→ What needs to be done: Copy nothing but the lines below running from the line containing "still sits inside" through the line containing "across all five", both end lines included.

====

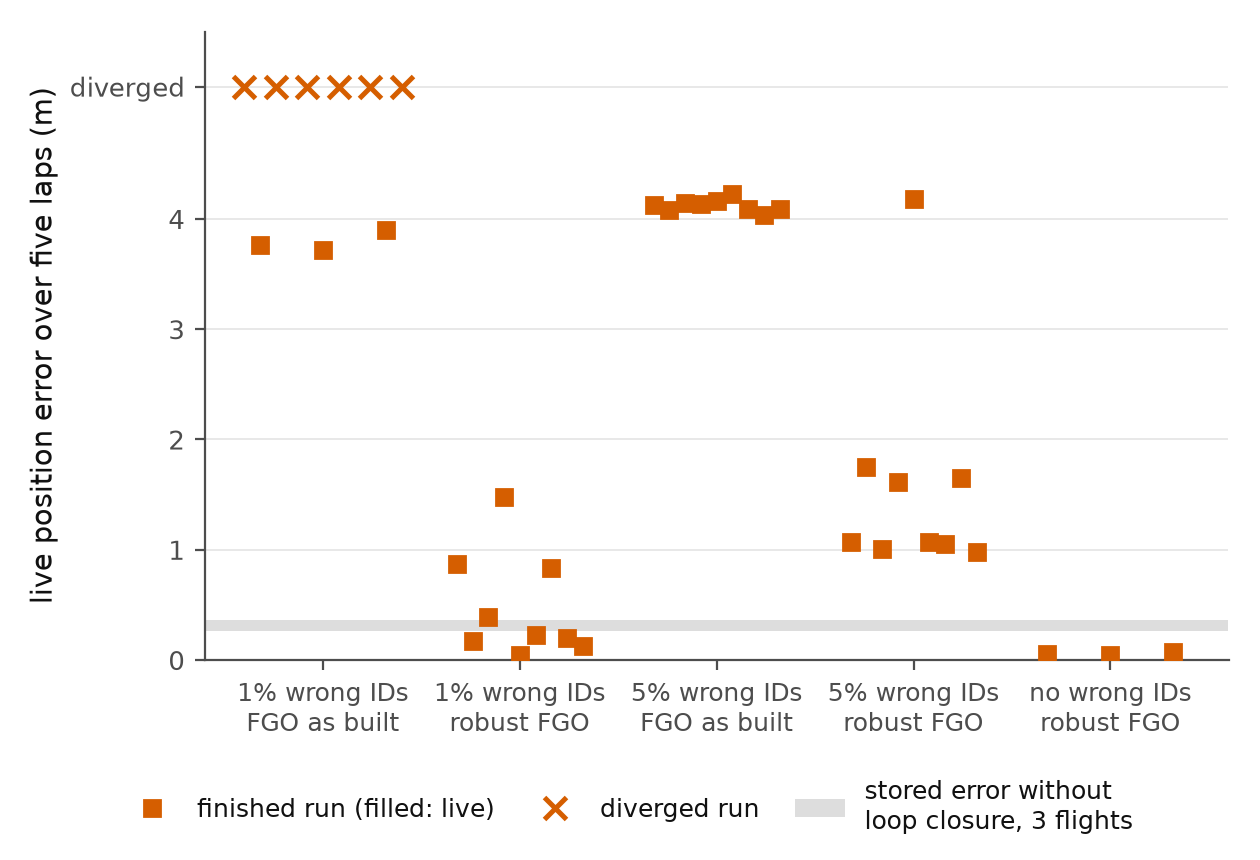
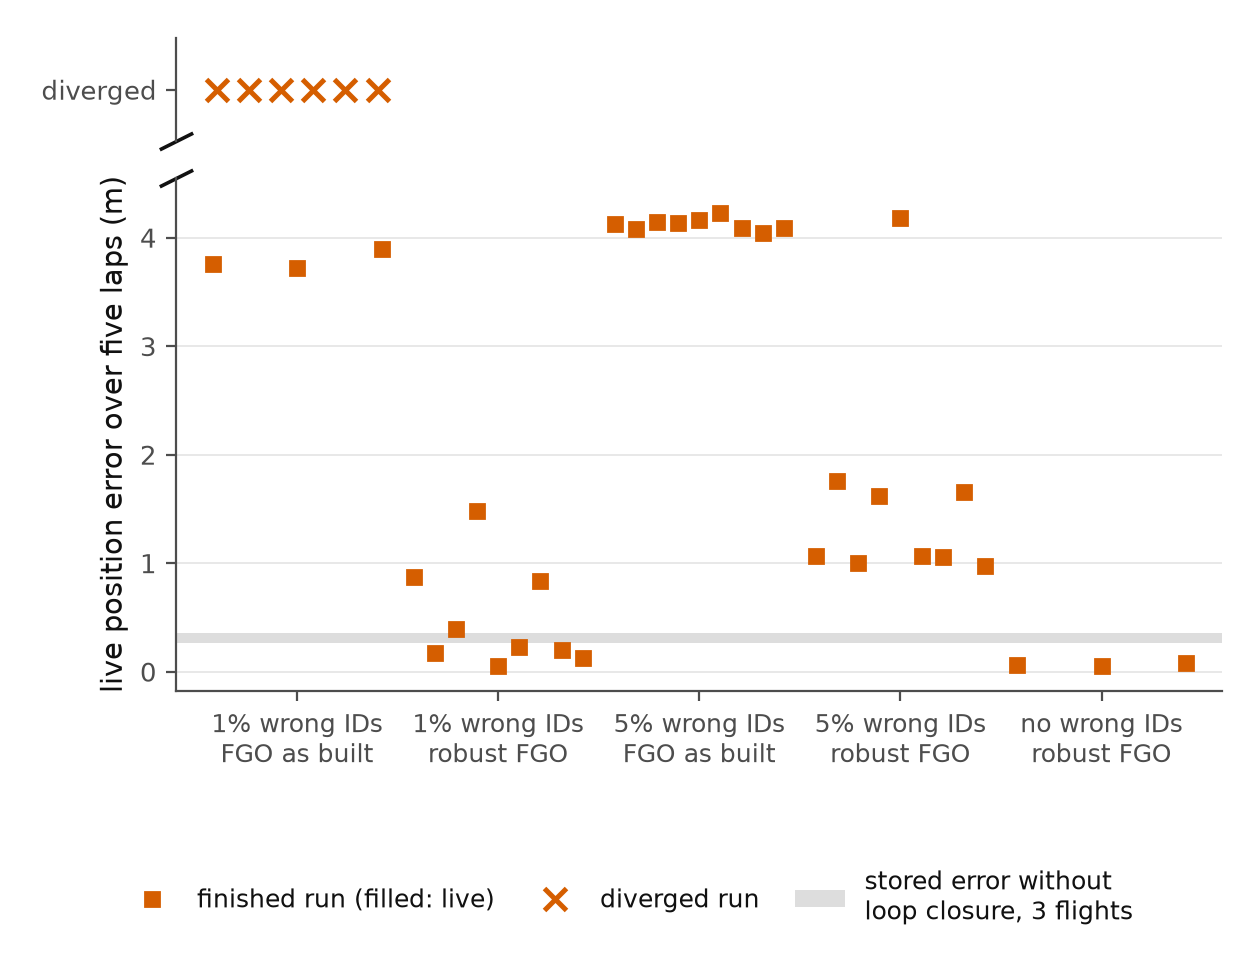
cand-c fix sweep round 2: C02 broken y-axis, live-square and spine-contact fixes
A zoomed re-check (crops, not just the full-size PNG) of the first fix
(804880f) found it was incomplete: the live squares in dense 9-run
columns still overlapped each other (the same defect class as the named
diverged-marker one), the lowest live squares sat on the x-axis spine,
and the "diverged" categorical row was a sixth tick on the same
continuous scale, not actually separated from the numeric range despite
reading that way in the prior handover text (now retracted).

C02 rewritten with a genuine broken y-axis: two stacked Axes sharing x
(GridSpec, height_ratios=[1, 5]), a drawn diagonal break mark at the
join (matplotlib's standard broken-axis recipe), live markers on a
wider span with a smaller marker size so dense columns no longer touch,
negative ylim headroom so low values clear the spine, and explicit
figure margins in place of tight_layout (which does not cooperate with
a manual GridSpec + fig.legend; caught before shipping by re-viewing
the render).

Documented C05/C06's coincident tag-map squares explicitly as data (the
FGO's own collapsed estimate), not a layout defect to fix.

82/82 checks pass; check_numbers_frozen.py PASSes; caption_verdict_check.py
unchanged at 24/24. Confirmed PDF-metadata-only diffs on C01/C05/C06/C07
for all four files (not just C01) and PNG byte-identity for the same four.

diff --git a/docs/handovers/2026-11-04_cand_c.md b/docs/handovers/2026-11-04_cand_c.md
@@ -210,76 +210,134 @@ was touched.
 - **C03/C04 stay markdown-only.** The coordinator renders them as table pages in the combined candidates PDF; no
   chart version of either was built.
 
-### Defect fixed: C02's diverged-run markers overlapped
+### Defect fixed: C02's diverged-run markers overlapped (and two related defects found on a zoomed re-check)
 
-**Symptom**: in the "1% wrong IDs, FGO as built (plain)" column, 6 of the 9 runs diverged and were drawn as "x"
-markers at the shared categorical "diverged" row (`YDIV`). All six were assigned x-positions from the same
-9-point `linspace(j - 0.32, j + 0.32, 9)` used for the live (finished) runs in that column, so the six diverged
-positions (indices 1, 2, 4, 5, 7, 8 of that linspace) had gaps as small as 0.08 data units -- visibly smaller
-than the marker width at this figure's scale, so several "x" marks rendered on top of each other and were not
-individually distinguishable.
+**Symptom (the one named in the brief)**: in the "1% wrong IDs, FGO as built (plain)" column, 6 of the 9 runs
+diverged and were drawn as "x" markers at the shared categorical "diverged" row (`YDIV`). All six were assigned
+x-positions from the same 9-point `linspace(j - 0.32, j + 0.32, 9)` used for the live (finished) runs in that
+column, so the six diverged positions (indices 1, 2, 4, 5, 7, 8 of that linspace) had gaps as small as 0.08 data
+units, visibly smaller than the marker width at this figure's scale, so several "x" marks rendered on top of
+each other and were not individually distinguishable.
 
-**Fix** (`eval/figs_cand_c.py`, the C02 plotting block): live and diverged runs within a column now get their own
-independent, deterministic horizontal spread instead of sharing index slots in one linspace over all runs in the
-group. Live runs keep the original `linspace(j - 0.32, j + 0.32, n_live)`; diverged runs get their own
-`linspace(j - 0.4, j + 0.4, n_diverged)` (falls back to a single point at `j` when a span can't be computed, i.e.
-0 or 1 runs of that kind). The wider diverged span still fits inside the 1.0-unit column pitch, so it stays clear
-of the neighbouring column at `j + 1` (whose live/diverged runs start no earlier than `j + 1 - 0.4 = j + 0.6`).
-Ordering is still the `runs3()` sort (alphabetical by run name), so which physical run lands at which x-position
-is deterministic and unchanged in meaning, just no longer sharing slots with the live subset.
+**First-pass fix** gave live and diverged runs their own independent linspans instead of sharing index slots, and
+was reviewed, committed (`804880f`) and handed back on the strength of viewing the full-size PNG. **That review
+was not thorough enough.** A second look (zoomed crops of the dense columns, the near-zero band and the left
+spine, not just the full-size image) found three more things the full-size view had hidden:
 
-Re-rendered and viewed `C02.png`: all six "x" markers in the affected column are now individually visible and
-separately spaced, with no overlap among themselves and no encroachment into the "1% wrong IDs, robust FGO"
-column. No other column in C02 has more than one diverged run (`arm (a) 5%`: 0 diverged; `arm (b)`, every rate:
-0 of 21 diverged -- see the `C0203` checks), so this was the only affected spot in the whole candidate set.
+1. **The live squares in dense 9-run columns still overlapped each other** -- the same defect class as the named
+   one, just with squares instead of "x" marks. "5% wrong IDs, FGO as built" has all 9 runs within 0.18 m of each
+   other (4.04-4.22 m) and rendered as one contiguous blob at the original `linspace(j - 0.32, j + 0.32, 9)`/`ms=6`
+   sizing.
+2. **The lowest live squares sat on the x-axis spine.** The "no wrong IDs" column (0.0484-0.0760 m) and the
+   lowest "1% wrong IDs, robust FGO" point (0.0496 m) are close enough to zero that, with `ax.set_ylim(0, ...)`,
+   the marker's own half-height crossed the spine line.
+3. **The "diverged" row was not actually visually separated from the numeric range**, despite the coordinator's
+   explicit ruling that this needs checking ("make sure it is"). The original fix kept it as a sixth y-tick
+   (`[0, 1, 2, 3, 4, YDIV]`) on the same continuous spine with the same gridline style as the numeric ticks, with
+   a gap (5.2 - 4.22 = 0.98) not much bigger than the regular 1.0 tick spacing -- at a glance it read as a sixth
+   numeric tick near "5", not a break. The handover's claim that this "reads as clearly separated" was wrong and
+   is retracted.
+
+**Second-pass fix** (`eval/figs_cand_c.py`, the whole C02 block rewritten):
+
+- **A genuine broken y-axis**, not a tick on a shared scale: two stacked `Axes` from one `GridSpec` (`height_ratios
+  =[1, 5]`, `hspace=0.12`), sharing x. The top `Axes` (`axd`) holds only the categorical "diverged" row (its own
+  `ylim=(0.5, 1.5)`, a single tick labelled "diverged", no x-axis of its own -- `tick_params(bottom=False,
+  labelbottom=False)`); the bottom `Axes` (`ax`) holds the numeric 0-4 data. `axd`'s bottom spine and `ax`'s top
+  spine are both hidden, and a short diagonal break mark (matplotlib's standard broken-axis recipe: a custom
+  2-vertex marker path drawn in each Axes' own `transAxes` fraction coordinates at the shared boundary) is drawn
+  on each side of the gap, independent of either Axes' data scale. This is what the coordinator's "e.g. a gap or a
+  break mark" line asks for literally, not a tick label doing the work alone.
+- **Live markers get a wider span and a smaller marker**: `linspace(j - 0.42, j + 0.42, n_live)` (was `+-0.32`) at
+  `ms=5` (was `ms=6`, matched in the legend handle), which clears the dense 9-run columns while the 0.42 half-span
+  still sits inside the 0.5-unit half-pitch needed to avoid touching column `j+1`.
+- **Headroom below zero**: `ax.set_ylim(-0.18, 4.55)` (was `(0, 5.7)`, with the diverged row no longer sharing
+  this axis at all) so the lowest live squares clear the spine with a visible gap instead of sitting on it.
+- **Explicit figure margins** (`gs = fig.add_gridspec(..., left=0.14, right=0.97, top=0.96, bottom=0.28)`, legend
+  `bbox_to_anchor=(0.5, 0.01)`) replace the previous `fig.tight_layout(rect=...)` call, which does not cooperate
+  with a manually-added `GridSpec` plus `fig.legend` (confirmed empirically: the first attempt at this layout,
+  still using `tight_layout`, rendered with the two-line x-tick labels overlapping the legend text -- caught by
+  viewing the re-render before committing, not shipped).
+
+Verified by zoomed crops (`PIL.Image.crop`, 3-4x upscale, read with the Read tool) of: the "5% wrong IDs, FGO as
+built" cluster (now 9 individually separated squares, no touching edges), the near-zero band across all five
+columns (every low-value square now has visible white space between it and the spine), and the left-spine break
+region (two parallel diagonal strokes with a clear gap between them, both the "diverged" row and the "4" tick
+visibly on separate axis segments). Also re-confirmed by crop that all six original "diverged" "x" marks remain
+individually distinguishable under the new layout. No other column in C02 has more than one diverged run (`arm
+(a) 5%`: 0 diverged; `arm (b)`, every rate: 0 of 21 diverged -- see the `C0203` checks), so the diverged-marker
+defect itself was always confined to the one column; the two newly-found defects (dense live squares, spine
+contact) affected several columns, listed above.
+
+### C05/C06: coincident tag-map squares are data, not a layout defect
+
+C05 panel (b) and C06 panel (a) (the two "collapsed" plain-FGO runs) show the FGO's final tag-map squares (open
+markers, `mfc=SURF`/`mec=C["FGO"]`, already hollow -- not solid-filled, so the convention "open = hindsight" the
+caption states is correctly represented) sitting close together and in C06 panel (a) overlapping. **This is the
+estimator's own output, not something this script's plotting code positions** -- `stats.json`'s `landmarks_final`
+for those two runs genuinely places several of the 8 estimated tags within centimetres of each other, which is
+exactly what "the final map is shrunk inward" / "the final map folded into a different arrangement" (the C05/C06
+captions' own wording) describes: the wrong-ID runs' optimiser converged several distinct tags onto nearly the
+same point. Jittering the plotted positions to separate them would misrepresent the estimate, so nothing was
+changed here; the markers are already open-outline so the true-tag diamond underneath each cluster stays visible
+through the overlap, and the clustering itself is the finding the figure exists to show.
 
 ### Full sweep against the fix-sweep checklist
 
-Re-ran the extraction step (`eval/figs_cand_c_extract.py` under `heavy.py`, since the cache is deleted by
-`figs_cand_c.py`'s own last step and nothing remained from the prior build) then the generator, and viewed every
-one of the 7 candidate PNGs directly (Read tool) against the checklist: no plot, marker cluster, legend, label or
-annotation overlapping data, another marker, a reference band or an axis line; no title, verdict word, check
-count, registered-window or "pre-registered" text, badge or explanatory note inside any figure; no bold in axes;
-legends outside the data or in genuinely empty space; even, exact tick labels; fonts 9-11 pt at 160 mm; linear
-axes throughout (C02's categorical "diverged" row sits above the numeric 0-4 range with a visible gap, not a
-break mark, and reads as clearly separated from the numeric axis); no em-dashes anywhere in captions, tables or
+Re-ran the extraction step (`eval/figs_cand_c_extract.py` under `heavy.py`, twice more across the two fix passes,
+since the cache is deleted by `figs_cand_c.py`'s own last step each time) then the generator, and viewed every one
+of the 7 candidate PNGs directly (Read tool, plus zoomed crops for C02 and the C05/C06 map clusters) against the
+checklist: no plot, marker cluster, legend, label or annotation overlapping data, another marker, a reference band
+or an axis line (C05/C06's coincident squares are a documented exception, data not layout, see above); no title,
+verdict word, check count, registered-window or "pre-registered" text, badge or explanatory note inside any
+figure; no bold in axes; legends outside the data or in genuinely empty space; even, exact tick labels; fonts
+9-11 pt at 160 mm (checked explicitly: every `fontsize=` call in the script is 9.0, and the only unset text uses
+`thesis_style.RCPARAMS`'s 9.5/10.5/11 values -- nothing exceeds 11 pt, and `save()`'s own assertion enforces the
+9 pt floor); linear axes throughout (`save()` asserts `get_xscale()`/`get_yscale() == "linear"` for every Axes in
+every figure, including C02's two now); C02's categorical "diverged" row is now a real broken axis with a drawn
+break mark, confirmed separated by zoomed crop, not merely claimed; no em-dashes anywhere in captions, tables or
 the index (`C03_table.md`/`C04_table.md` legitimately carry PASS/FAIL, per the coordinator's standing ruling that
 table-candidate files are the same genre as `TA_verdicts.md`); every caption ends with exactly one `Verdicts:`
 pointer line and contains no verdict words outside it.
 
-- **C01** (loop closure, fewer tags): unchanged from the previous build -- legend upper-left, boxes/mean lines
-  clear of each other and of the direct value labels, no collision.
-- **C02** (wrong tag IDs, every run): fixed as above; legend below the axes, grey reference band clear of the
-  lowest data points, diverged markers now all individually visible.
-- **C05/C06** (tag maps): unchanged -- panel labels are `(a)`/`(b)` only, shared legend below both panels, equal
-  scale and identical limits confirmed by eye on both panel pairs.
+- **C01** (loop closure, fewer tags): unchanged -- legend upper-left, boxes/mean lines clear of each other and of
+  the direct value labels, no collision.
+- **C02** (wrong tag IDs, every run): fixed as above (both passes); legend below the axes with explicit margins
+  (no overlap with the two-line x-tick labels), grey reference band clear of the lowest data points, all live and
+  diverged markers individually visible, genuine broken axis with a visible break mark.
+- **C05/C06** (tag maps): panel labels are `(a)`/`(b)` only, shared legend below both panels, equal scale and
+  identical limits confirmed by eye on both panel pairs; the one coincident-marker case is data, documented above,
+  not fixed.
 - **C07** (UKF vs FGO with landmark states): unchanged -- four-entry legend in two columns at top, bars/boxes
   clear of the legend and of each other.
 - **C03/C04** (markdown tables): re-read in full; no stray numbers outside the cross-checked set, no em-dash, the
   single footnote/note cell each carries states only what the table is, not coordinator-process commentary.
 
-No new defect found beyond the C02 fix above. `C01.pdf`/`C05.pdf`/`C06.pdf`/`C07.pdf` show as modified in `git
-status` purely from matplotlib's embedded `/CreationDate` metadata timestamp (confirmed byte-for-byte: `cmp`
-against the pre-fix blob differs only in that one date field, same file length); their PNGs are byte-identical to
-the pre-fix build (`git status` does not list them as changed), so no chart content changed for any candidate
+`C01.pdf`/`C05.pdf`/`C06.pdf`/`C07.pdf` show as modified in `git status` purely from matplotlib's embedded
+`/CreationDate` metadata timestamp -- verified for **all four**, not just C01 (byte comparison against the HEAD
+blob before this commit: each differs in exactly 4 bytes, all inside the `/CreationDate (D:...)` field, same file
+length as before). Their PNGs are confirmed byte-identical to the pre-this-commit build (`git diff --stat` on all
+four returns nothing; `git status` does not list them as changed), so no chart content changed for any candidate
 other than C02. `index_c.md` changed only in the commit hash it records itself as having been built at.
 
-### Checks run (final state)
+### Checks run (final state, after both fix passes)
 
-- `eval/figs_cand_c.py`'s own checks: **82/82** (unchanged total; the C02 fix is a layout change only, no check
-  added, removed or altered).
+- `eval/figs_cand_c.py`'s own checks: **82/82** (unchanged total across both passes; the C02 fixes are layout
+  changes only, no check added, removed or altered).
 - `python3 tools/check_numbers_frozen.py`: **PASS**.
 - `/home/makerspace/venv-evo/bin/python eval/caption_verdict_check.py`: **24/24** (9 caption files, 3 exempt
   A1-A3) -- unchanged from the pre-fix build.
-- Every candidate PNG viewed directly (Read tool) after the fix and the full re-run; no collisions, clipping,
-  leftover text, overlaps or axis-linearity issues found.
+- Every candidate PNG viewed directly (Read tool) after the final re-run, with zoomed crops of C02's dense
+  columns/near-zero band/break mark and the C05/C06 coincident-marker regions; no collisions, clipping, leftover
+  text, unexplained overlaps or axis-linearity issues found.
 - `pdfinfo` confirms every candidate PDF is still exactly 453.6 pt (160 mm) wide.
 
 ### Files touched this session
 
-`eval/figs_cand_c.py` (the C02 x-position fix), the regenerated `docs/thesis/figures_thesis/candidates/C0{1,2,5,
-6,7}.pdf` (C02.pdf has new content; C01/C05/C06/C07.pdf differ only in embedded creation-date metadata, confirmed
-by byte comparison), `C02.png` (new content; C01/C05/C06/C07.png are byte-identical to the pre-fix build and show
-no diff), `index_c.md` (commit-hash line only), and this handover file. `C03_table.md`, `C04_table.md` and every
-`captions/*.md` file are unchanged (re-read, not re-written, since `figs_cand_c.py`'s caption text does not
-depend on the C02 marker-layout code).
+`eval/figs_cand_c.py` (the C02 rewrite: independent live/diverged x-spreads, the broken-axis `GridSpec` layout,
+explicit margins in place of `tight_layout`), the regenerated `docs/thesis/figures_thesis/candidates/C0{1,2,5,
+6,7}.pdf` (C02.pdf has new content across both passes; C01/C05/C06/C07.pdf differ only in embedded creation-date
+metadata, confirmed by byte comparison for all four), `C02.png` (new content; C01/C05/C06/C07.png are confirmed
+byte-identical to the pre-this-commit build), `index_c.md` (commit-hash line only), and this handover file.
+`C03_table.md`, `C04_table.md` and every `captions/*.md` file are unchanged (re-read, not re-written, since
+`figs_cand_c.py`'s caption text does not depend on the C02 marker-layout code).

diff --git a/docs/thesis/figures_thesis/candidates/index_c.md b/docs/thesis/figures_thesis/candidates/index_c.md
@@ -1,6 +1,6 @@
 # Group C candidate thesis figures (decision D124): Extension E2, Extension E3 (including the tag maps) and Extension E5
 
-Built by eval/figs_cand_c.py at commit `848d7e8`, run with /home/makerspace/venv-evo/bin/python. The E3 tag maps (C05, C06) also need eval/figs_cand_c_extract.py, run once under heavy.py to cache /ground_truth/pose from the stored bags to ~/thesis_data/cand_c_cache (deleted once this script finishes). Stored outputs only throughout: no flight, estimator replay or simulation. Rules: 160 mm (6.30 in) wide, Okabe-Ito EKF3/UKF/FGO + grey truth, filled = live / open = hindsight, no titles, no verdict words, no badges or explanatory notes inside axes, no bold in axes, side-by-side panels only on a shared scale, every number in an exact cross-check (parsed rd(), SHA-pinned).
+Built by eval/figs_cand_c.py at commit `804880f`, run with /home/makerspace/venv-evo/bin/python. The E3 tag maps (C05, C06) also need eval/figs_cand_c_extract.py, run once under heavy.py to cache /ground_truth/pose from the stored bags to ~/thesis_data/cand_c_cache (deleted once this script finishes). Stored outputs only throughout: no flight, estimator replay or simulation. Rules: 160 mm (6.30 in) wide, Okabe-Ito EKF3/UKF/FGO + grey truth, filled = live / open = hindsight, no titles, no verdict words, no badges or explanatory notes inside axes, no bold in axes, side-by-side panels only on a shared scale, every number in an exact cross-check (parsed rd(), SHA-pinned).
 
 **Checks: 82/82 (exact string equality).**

====

→ Answer for this exercise:
+  still sits inside the 0.5-unit half-pitch needed to avoid touching column `j+1`.
+- **Headroom below zero**: `ax.set_ylim(-0.18, 4.55)` (was `(0, 5.7)`, with the diverged row no longer sharing
+  this axis at all) so the lowest live squares clear the spine with a visible gap instead of sitting on it.
+- **Explicit figure margins** (`gs = fig.add_gridspec(..., left=0.14, right=0.97, top=0.96, bottom=0.28)`, legend
+  `bbox_to_anchor=(0.5, 0.01)`) replace the previous `fig.tight_layout(rect=...)` call, which does not cooperate
+  with a manually-added `GridSpec` plus `fig.legend` (confirmed empirically: the first attempt at this layout,
+  still using `tight_layout`, rendered with the two-line x-tick labels overlapping the legend text -- caught by
+  viewing the re-render before committing, not shipped).
+
+Verified by zoomed crops (`PIL.Image.crop`, 3-4x upscale, read with the Read tool) of: the "5% wrong IDs, FGO as
+built" cluster (now 9 individually separated squares, no touching edges), the near-zero band across all five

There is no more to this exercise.